Access the Hidden Special Characters on Your Keyboard
There are times when you’ll need to type a character that isn’t displayed on your keyboard, be it a letter with an accent, the degree symbol, or a currency symbol. Special characters are common in many languages, but they are more rare in English. So much so that by default, there’s no obvious way of entering them on Windows or Mac, without switching to an entirely new keyboard layout—but that’s not always necessary if you just need to enter a special character here or there.
How to enter hidden special characters on Windows 10 and 11
Windows 10 and 11 come with a versatile emoji and GIF picker, but there’s also a section where you can enter any special character. Windows 11 supports characters from various languages like Latin, Greek, and Spanish.
Getting there is easy: Use the keyboard combination Windows + Period (.). Then, go to the Symbols section (it’s the fifth section at the top). Here, you’ll see a long list of supported characters.
Characters are divided into multiple categories and you can scroll through them at the top. You’ll find what you’re looking for in the “Latin Symbols” and the “Language Symbols” category. Once you find something, just click the symbol to enter it in the text field.
Alternatively, you can use Alt key combinations to quickly type keyboard shortcuts without using any tool—hold down the Alt key and type a sequence of numbers. Once you release the Alt key, the numbers will convert to the associated character. For example, you can type “0201″ while holding the Alt key to enter the “É” character. FreeCodeCamp has compiled a list of all keyboard shortcuts for special characters. Simply search through their database to find the keyboard combo.
How to enter special characters and symbols on Mac
When it comes to typing special characters on the Mac, you are spoiled with choices. Let’s talk about the simplest method first. If you’re just looking to type a letter with an accent, just hold the letter on the keyboard, and you’ll see all the variations in the box above.
But that only works with letters with accents. What if you want to enter a currency symbol? Your best bet is using keyboard modifiers like Option and Shift. For example, Option + Y will get you the Yen symbol (¥).
But how do you find out what’s associated with which key? To do that, use the visual Keyboard Viewer to get up to speed: Go to System Preferences > Keyboard. From the “Input Sources” tab, enable the “Show input menu. A new Input icon will appear in the menu bar (top left of the screen). Click the menu bar icon, and choose “Show Keyboard Viewer.”

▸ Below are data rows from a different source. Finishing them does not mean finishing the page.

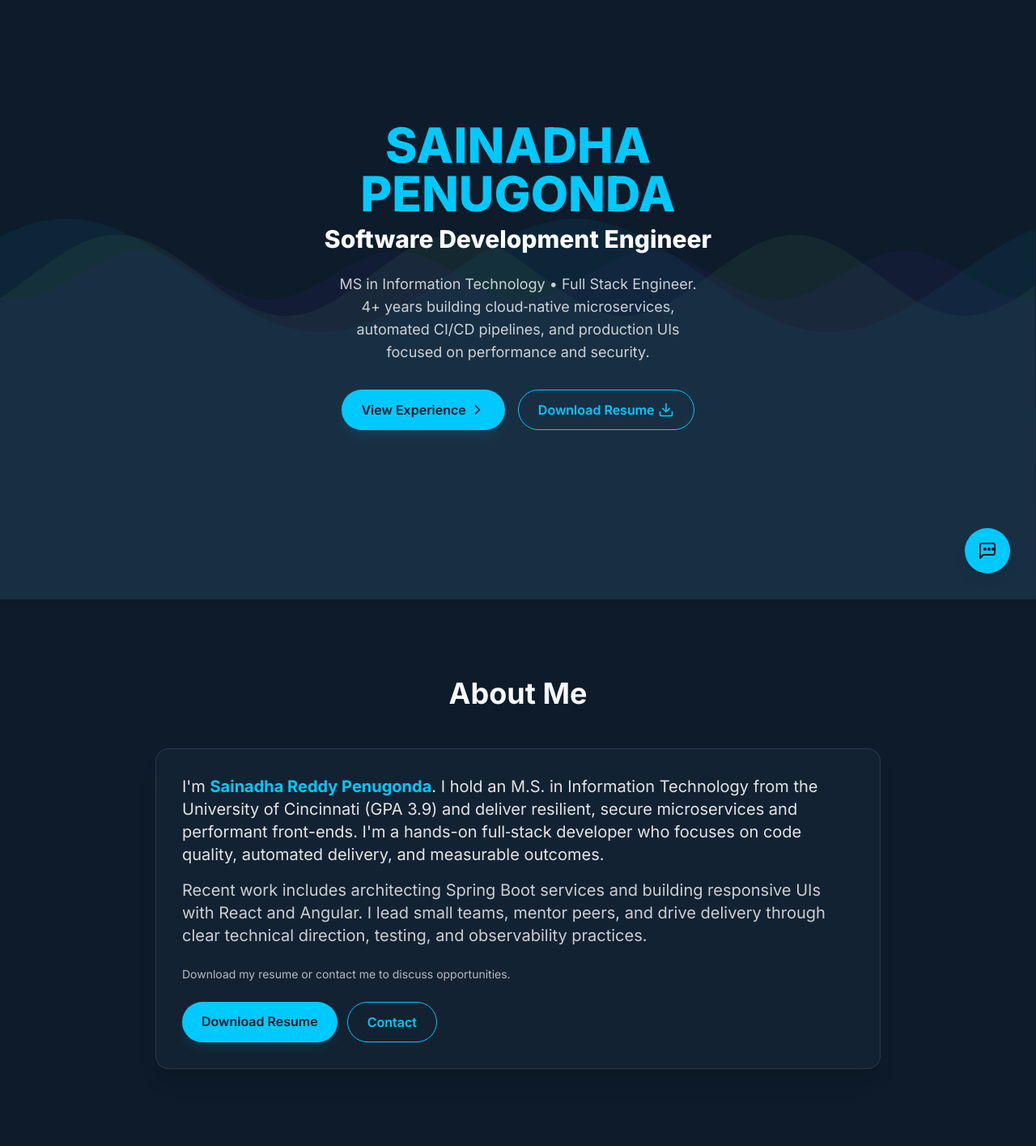
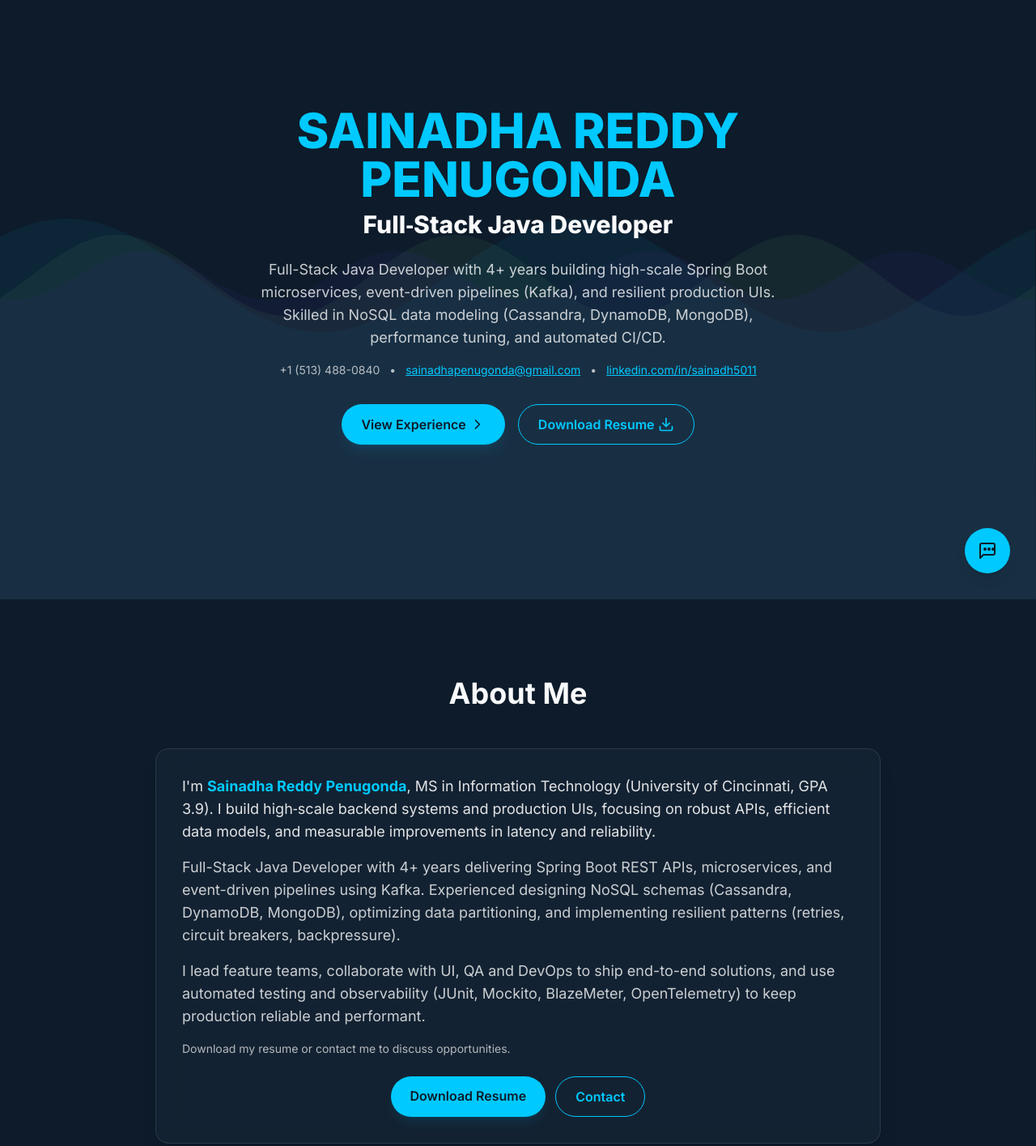
Before and after one commit to Sainadh1305/staticProfile.github.io, a plain HTML site: page index.html in a window 1280 px wide. Shown: the part 60-1475 px from the top of the page at 81% size. Drawn offline with nearby package versions, Linux system fonts and the light colour scheme.

Commit message:
updated work experience

```diff
--- a/index.html
+++ b/index.html
@@ -3,8 +3,8 @@
   <head>
     <meta charset="UTF-8" />
     <meta name="viewport" content="width=device-width, initial-scale=1.0" />
-  <title>Sainadh Reddy | Cloud-Native Engineer</title>
-  <meta name="description" content="Sainadha Penugonda — Full-Stack Engineer (Java, Spring Boot, React, AWS). MS IT, 4+ years building cloud-native microservices, automated CI/CD pipelines, and production UIs." />
+  <title>Sainadha Reddy Penugonda — Full-Stack Java Developer</title>
+  <meta name="description" content="Full-Stack Java Developer (Java 8–17, Spring Boot) with 4+ years building high-scale microservices, event-driven pipelines, and resilient production UIs. MS IT, University of Cincinnati." />
     <link rel="icon" type="image/svg+xml" href="https://cdn.jsdelivr.net/npm/lucide-icons/icons/code.svg" />
 
     <!-- Fonts -->
@@ -272,14 +272,21 @@
     <!-- Hero Content -->
     <div class="animate-fade-in-up">
        <h1 class="text-5xl md:text-6xl font-extrabold leading-tight">
-        <span class="bg-gradient-to-r from-teal-primary to-teal-primary bg-clip-text text-transparent">SAINADHA PENUGONDA</span>
-         <span class="block mt-2 text-white-primary opacity-0 animate-fade-in-up delay-500 text-3xl md:text-3xl">Software Development Engineer</span>
+        <span class="bg-gradient-to-r from-teal-primary to-teal-primary bg-clip-text text-transparent">SAINADHA REDDY PENUGONDA</span>
+         <span class="block mt-2 text-white-primary opacity-0 animate-fade-in-up delay-500 text-3xl md:text-3xl">Full‑Stack Java Developer</span>
       </h1>
 
+      <p class="mt-6 max-w-2xl mx-auto text-lg text-white-primary/80 text-center">
+        Full-Stack Java Developer with 4+ years building high-scale Spring Boot microservices, event-driven pipelines (Kafka), and resilient production UIs. Skilled in NoSQL data modeling (Cassandra, DynamoDB, MongoDB), performance tuning, and automated CI/CD.
+      </p>
 
-      <p class="mt-6 max-w-md mx-auto text-lg text-white-primary/80 text-center">
-        MS in Information Technology • Full Stack Engineer. 4+ years building cloud‑native microservices, automated CI/CD pipelines, and production UIs focused on performance and security.
-      </p>
+      <div class="mt-4 text-sm text-white-primary/70 flex flex-col sm:flex-row items-center justify-center gap-3">
+        <span>+1 (513) 488-0840</span>
+        <span class="hidden sm:inline">•</span>
+        <a href="mailto:sainadhapenugonda@gmail.com" class="text-teal-primary underline">sainadhapenugonda@gmail.com</a>
+        <span class="hidden sm:inline">•</span>
+        <a href="https://www.linkedin.com/in/sainadh5011/" target="_blank" class="text-teal-primary underline">linkedin.com/in/sainadh5011</a>
+      </div>
 
       <div class="mt-8 flex flex-wrap gap-4 justify-center">
         <a href="#experience" class="btn-primary flex items-center">
@@ -310,26 +317,27 @@
       <!-- ================= About Section ================= -->
       <section id="about" class="py-24 px-6 scroll-mt-24">
         <div class="max-w-4xl mx-auto">
-          <h2 class="text-4xl font-bold text-center gradient-text mb-12">
-            About Me
-          </h2>
+          <h2 class="text-4xl font-bold text-center gradient-text mb-12">About Me</h2>
 
           <div class="bg-navy-800/50 backdrop-blur-lg border border-white-primary/10 rounded-2xl p-8 shadow-xl animate-fade-in-up">
-            <p class="text-xl text-white-primary/90 mb-4 animate-fade-in-up">
-              I'm <strong class="text-teal-primary">Sainadha Reddy Penugonda</strong>. I hold an M.S. in Information Technology from the University of Cincinnati (GPA 3.9) and deliver resilient, secure microservices and performant front-ends. I'm a hands-on full‑stack developer who focuses on code quality, automated delivery, and measurable outcomes.
+            <p class="text-lg text-white-primary/90 mb-4">
+              I'm <strong class="text-teal-primary">Sainadha Reddy Penugonda</strong>, MS in Information Technology (University of Cincinnati, GPA 3.9). I build high‑scale backend systems and production UIs, focusing on robust APIs, efficient data models, and measurable improvements in latency and reliability.
             </p>
 
-            <p class="text-xl text-white-primary/80 mb-6 animate-fade-in-up delay-200">
-              Recent work includes architecting Spring Boot services and building responsive UIs with React and Angular. I lead small teams, mentor peers, and drive delivery through clear technical direction, testing, and observability practices.
+            <p class="text-lg text-white-primary/80 mb-4">
+              Full-Stack Java Developer with 4+ years delivering Spring Boot REST APIs, microservices, and event-driven pipelines using Kafka. Experienced designing NoSQL schemas (Cassandra, DynamoDB, MongoDB), optimizing data partitioning, and implementing resilient patterns (retries, circuit breakers, backpressure).
+            </p>
+
+            <p class="text-lg text-white-primary/80 mb-4">
+              I lead feature teams, collaborate with UI, QA and DevOps to ship end-to-end solutions, and use automated testing and observability (JUnit, Mockito, BlazeMeter, OpenTelemetry) to keep production reliable and performant.
             </p>
 
             <p class="text-sm text-white-primary/70 mb-6">Download my resume or contact me to discuss opportunities.</p>
 
-            <div class="mt-6 flex gap-3">
+            <div class="mt-6 flex justify-center gap-3">
               <a href="./assets/Resume/Sainadha Reddy Penugonda_Resume.pdf" target="_blank" download class="btn-primary">Download Resume</a>
               <a href="#contact" class="btn-secondary">Contact</a>
             </div>
-
           </div>
         </div>
       </section>
@@ -345,9 +353,9 @@
               <header class="flex justify-between items-start">
                 <div>
                   <h3 class="text-xl font-semibold flex items-center gap-3">Full Stack Developer</h3>
-                  <p class="text-teal-primary font-medium">May We Help</p>
+                  <p class="text-teal-primary font-medium">Evernorth</p>
                 </div>
-                <time class="text-sm text-white-primary/60">May 2025 - Present</time>
+                <time class="text-sm text-white-primary/60">June 2025 - Present</time>
               </header>
               <ul class="mt-4 list-disc ml-5 text-white-primary/80 space-y-2 text-sm">
                 <li>Architected Spring Boot microservices with PostgreSQL and SQL Server; implemented optimistic locking and idempotent reservation flows.</li>
@@ -377,7 +385,7 @@
     <article class="bg-navy-800/50 border border-white-primary/10 rounded-2xl p-6 shadow-xl transform transition hover:-translate-y-2 card-animate delay-3">
               <header class="flex justify-between items-start">
                 <div>
-      <h3 class="text-xl font-semibold flex items-center gap-3">Programmer Analyst Trainee / Software Intern</h3>
+      <h3 class="text-xl font-semibold flex items-center gap-3">Programmer Analyst Trainee</h3>
                   <p class="text-teal-primary font-medium">Cognizant</p>
                 </div>
                 <time class="text-sm text-white-primary/60">Mar 2022 - Aug 2023</time>
```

You’ll see a software keyboard on the screen. When you press and hold the Option key, you’ll see the special characters associated with each letter on the keyboard. The same goes for the Shift key, and the Option + Shift combo.
You’ll also notice that some of the keys have an orange outline. These are called Dead Keys, and they hail from the era of the typewriter. The best way to explain this is using the E or the accent key: Let’s say you press the Option + E key, you’ll only see the top accent, but it will be highlighted in Yellow. The next key you press will automatically have the accent embedded with it.
If this method is a bit too confusing for you, you can use the Emoji picker to simplify things. Use the keyboard shortcut Control + Command + Space to bring up the Emoji picker. On a newer Mac, just press the Globe or Fn key. This includes all emojis, symbols, and characters.
After opening the emoji picker, you can search for a symbol at the top. To see a list of all options, click the More button in the top right to expand into the full Character Viewer app. Use the sidebar to navigate to different categories like Lantin, Punctuation, and more. Go through the list, select the character, and it will be added to your text file.